PROBLEM TO WORK ON: With pictures omitted, output the records below exactly as they appear.

RECORDS FOR THIS TASK:

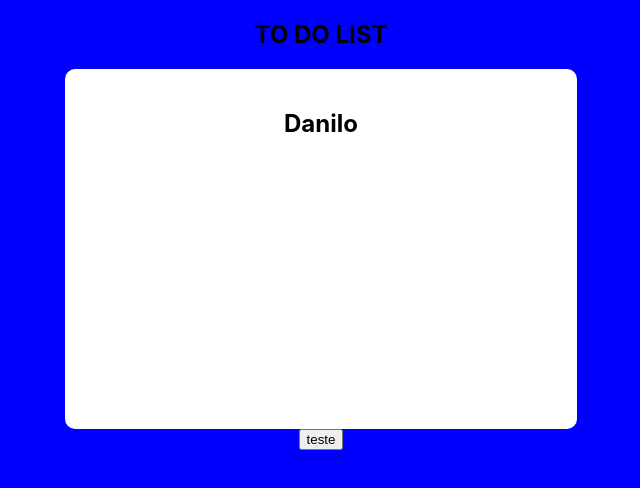
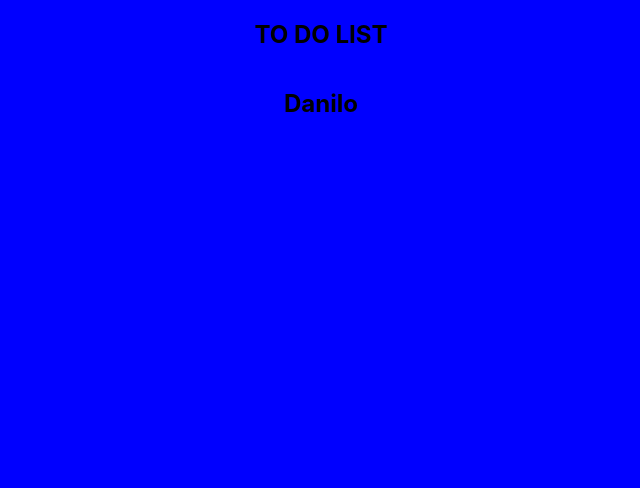
Before and after one commit to HerickDan/To-Do-List, a React (Create React App) app: page / in a window 1280 px wide. Shown: the top 488 px of the page, without its empty margins (319-959 px from the left). Built offline with nearby package versions, Linux system fonts and the light colour scheme.

Commit message:
Usando componentes da biblioteca do material UI

```diff
--- a/package.json
+++ b/package.json
@@ -3,6 +3,9 @@
   "version": "0.1.0",
   "private": true,
   "dependencies": {
+    "@emotion/react": "^11.14.0",
+    "@emotion/styled": "^11.14.0",
+    "@mui/material": "^7.0.2",
     "@testing-library/dom": "^10.4.0",
     "@testing-library/jest-dom": "^6.6.3",
     "@testing-library/react": "^16.3.0",
--- a/src/App.tsx
+++ b/src/App.tsx
@@ -1,43 +1,11 @@
+import './App.css';
+import { Sectionlist } from './components/Section';
 
-import { useEffect, useRef, useState } from 'react';
-import './App.css';
-import { Box } from './components/Box';
-import { Sectionlist } from './components/Section';
-import { Task } from './components/Task';
-
-interface TypeTask{
-  name: string,
-  done: boolean,
-  priority: "Medium" | "High" | "low"
-}
 
 function App() {
-  const [taskList, setTaskList] = useState<{name: string, id: Number}[]>([])
-  const[id, setId] = useState(0)
-  const buildTask = () =>{
-     const name = "herick"
-     setId(Math.floor(Math.random() * 100))
-    setTaskList( [...taskList, {name: name, id: id}])
-  }
-
-  useEffect(()=>{console.log(taskList)},[])
-
   return (
     <div className="App">
-      <Sectionlist>
-        <h1>
-          TO DO LIST
-        </h1>
-        <Box>
-          <h2>Danilo</h2>
-          {taskList.map((item, key)=>(
-            <Task key={id}/>
-          ))}
-        </Box>
-        <button onClick={buildTask}>
-          teste
-        </button>
-      </Sectionlist>
+      <Sectionlist/>
     </div>
   );
 }
--- a/src/components/Box/index.tsx
+++ b/src/components/Box/index.tsx
@@ -1,16 +1,12 @@
+import { height, padding } from "@mui/system"
 import { ReactNode } from "react"
 import styled from "styled-components"
+import Box from '@mui/material/Box';
 
-const BoxStyled = styled.div`
-    background-color:white;
-    width:40%;
-    height:40%;
-    padding: 20px 0 20px 0;
-    border-radius: 10px
-`
-export const Box = ({ children }: { children: ReactNode }) =>{
+
+export const ListSection = ({ children }: { children: ReactNode }) =>{
     return (
-     <BoxStyled>
+     <Box sx={{backgroundColor:"white", width:"40%", height:"40%", padding:"20px 0 20px 0"}}>
         {children}
-    </BoxStyled>)
+    </Box>)
 }
--- a/src/components/Section/index.tsx
+++ b/src/components/Section/index.tsx
@@ -1,5 +1,8 @@
-import {  ReactNode } from "react"
-import styled from "styled-components"
+import { ReactNode, useState } from "react";
+import styled from "styled-components";
+import { Task } from "../Task";
+import { Box, FormGroup } from "@mui/material";
+import { FORMERR } from "dns";
 
 const Section = styled.section`
     width: 100vw;
@@ -10,10 +13,29 @@ const Section = styled.section`
     align-items:center;
     flex-direction: column;
     padding
-`
+`;
 
-export const Sectionlist = ({ children }: { children: ReactNode }) =>{
-    return <Section>
-        {children}
+export const Sectionlist = () => {
+  const [taskList, setTaskList] = useState<{ name: string; id: Number }[]>([]);
+  const [id, setId] = useState(0);
+  const buildTask = () => {
+    const name = "herick";
+    setId(Math.floor(Math.random() * 100));
+    setTaskList([...taskList, { name: name, id: id }]);
+  };
+  return (
+    <Section>
+      <h1>TO DO LIST</h1>
+      <Box>
+        <form>
+            <FormGroup/>
+
+        </form>
+        <h2>Danilo</h2>
+        {taskList.map((item, key) => (
+          <Task key={id} />
+        ))}
+      </Box>
     </Section>
-}
+  );
+};
--- a/src/components/Task/index.tsx
+++ b/src/components/Task/index.tsx
@@ -1,5 +1,6 @@
 import { ReactNode } from "react";
 import "./style.css";
+import { Chip } from "@mui/material";
 export const Task = () => {
   return (
     <article className="task">
@@ -7,7 +8,7 @@ export const Task = () => {
         <input type="radio" id="task-1" name="task" value="Teste" />
         <label htmlFor="task-1">Teste</label>
         </div>
-        <span>Priority</span>
+        <Chip label="Clickable" />
     </article>
   );
 };
```
Also changed, not shown: 1 other file (tests, documents, lock files or other folders).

OUTPUT BELOW:
Before and after one commit to HerickDan/To-Do-List, a React (Create React App) app: page / in a window 1280 px wide. Shown: the top 488 px of the page, without its empty margins (319-959 px from the left). Built offline with nearby package versions, Linux system fonts and the light colour scheme.

Commit message:
Usando componentes da biblioteca do material UI

```diff
--- a/package.json
+++ b/package.json
@@ -3,6 +3,9 @@
   "version": "0.1.0",
   "private": true,
   "dependencies": {
+    "@emotion/react": "^11.14.0",
+    "@emotion/styled": "^11.14.0",
+    "@mui/material": "^7.0.2",
     "@testing-library/dom": "^10.4.0",
     "@testing-library/jest-dom": "^6.6.3",
     "@testing-library/react": "^16.3.0",
--- a/src/App.tsx
+++ b/src/App.tsx
@@ -1,43 +1,11 @@
+import './App.css';
+import { Sectionlist } from './components/Section';
 
-import { useEffect, useRef, useState } from 'react';
-import './App.css';
-import { Box } from './components/Box';
-import { Sectionlist } from './components/Section';
-import { Task } from './components/Task';
-
-interface TypeTask{
-  name: string,
-  done: boolean,
-  priority: "Medium" | "High" | "low"
-}
 
 function App() {
-  const [taskList, setTaskList] = useState<{name: string, id: Number}[]>([])
-  const[id, setId] = useState(0)
-  const buildTask = () =>{
-     const name = "herick"
-     setId(Math.floor(Math.random() * 100))
-    setTaskList( [...taskList, {name: name, id: id}])
-  }
-
-  useEffect(()=>{console.log(taskList)},[])
-
   return (
     <div className="App">
-      <Sectionlist>
-        <h1>
-          TO DO LIST
-        </h1>
-        <Box>
-          <h2>Danilo</h2>
-          {taskList.map((item, key)=>(
-            <Task key={id}/>
-          ))}
-        </Box>
-        <button onClick={buildTask}>
-          teste
-        </button>
-      </Sectionlist>
+      <Sectionlist/>
     </div>
   );
 }
--- a/src/components/Box/index.tsx
+++ b/src/components/Box/index.tsx
@@ -1,16 +1,12 @@
+import { height, padding } from "@mui/system"
 import { ReactNode } from "react"
 import styled from "styled-components"
+import Box from '@mui/material/Box';
 
-const BoxStyled = styled.div`
-    background-color:white;
-    width:40%;
-    height:40%;
-    padding: 20px 0 20px 0;
-    border-radius: 10px
-`
-export const Box = ({ children }: { children: ReactNode }) =>{
+
+export const ListSection = ({ children }: { children: ReactNode }) =>{
     return (
-     <BoxStyled>
+     <Box sx={{backgroundColor:"white", width:"40%", height:"40%", padding:"20px 0 20px 0"}}>
         {children}
-    </BoxStyled>)
+    </Box>)
 }
--- a/src/components/Section/index.tsx
+++ b/src/components/Section/index.tsx
@@ -1,5 +1,8 @@
-import {  ReactNode } from "react"
-import styled from "styled-components"
+import { ReactNode, useState } from "react";
+import styled from "styled-components";
+import { Task } from "../Task";
+import { Box, FormGroup } from "@mui/material";
+import { FORMERR } from "dns";
 
 const Section = styled.section`
     width: 100vw;
@@ -10,10 +13,29 @@ const Section = styled.section`
     align-items:center;
     flex-direction: column;
     padding
-`
+`;
 
-export const Sectionlist = ({ children }: { children: ReactNode }) =>{
-    return <Section>
-        {children}
+export const Sectionlist = () => {
+  const [taskList, setTaskList] = useState<{ name: string; id: Number }[]>([]);
+  const [id, setId] = useState(0);
+  const buildTask = () => {
+    const name = "herick";
+    setId(Math.floor(Math.random() * 100));
+    setTaskList([...taskList, { name: name, id: id }]);
+  };
+  return (
+    <Section>
+      <h1>TO DO LIST</h1>
+      <Box>
+        <form>
+            <FormGroup/>
+
+        </form>
+        <h2>Danilo</h2>
+        {taskList.map((item, key) => (
+          <Task key={id} />
+        ))}
+      </Box>
     </Section>
-}
+  );
+};
--- a/src/components/Task/index.tsx
+++ b/src/components/Task/index.tsx
@@ -1,5 +1,6 @@
 import { ReactNode } from "react";
 import "./style.css";
+import { Chip } from "@mui/material";
 export const Task = () => {
   return (
     <article className="task">
@@ -7,7 +8,7 @@ export const Task = () => {
         <input type="radio" id="task-1" name="task" value="Teste" />
         <label htmlFor="task-1">Teste</label>
         </div>
-        <span>Priority</span>
+        <Chip label="Clickable" />
     </article>
   );
 };
```
Also changed, not shown: 1 other file (tests, documents, lock files or other folders).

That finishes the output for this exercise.